Question: How was preparing for the movie different than preparing for Mad Men?
CH: Well, here we are in season 5 already. Now we all sort of know our characters quite well. We’ve established these people. So now when we go back, it’s sort of nice, actually, because there’s so much information that we have about our characters. There are these full, rich stories. Each time we get a new script, it’s like, well she would behave this way, because in season 2, this happened, and in season 3, this happened. This is how she feels about this person and this person. It’s a very, very textured world, so that makes it somewhat easy to go back and drop back into character, and continue telling these stories.
Question: Your character in Drive is so polar opposite from Joan.
CH: Yes. She literally takes a backseat role. She doesn’t have the confidence that Joan has. Sadly, she can use a little.
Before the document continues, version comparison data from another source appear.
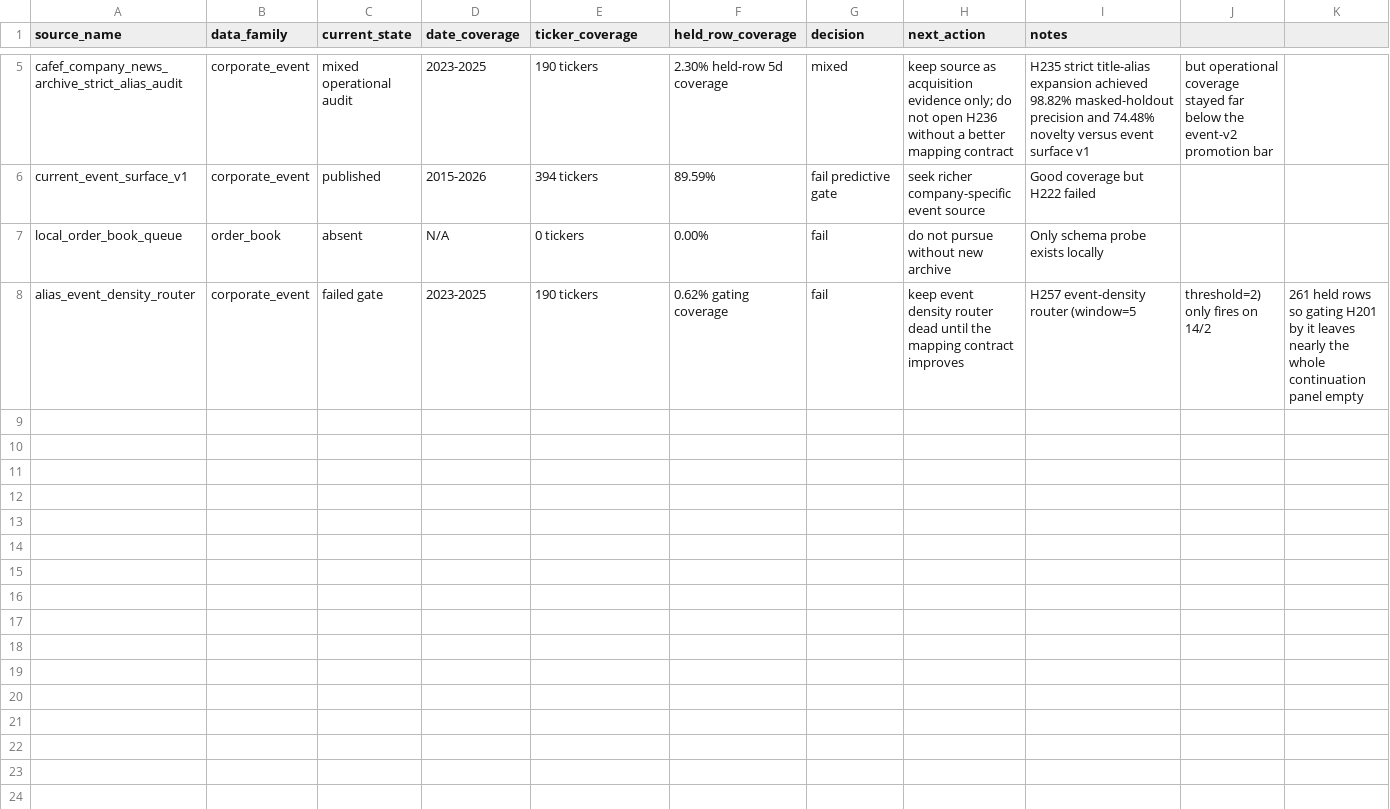
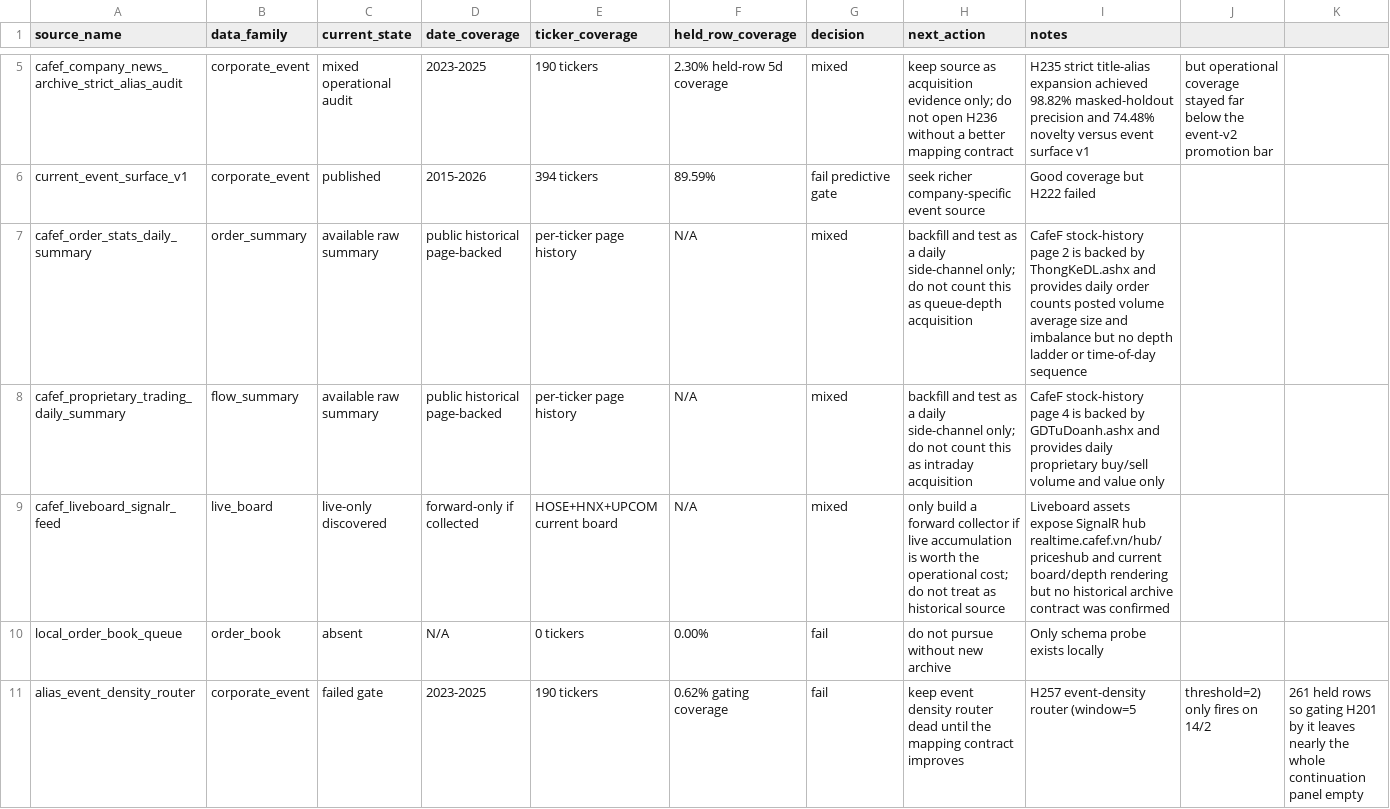
Before and after one commit to qmanhbeo/stocks-ecosystem, a CSV file: alpha-research-lab/notes/timing_data_source_scorecard.csv, drawn as a sheet; only a part is shown, gaps mark what is left out; the diff names each change by its address in the sheet, - before the commit and + after, or states it on an @@ line.

Commit message:
Add CafeF history fetchers and exit audit results

```diff
--- a/alpha-research-lab/notes/timing_data_source_scorecard.csv
+++ b/alpha-research-lab/notes/timing_data_source_scorecard.csv
+row 7: cafef_order_stats_daily_summary | order_summary | available raw summary | public historical page-backed | per-ticker page history | N/A | mixed | backfill and test as a daily side-channel only; do not count this as queue-depth acquisition | CafeF stock-history page 2 is backed by ThongKeDL.ashx and provides daily order counts posted volume average size and imbalance but no depth ladder or time-of-day sequence
+row 8: cafef_proprietary_trading_daily_summary | flow_summary | available raw summary | public historical page-backed | per-ticker page history | N/A | mixed | backfill and test as a daily side-channel only; do not count this as intraday acquisition | CafeF stock-history page 4 is backed by GDTuDoanh.ashx and provides daily proprietary buy/sell volume and value only
+row 9: cafef_liveboard_signalr_feed | live_board | live-only discovered | forward-only if collected | HOSE+HNX+UPCOM current board | N/A | mixed | only build a forward collector if live accumulation is worth the operational cost; do not treat as historical source | Liveboard assets expose SignalR hub realtime.cafef.vn/hub/priceshub and current board/depth rendering but no historical archive contract was confirmed
```
Also changed, not shown: 55 other files.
Question: As an actress, is it more fulfilling to go through that process with Joan, or to form the Blanche character here?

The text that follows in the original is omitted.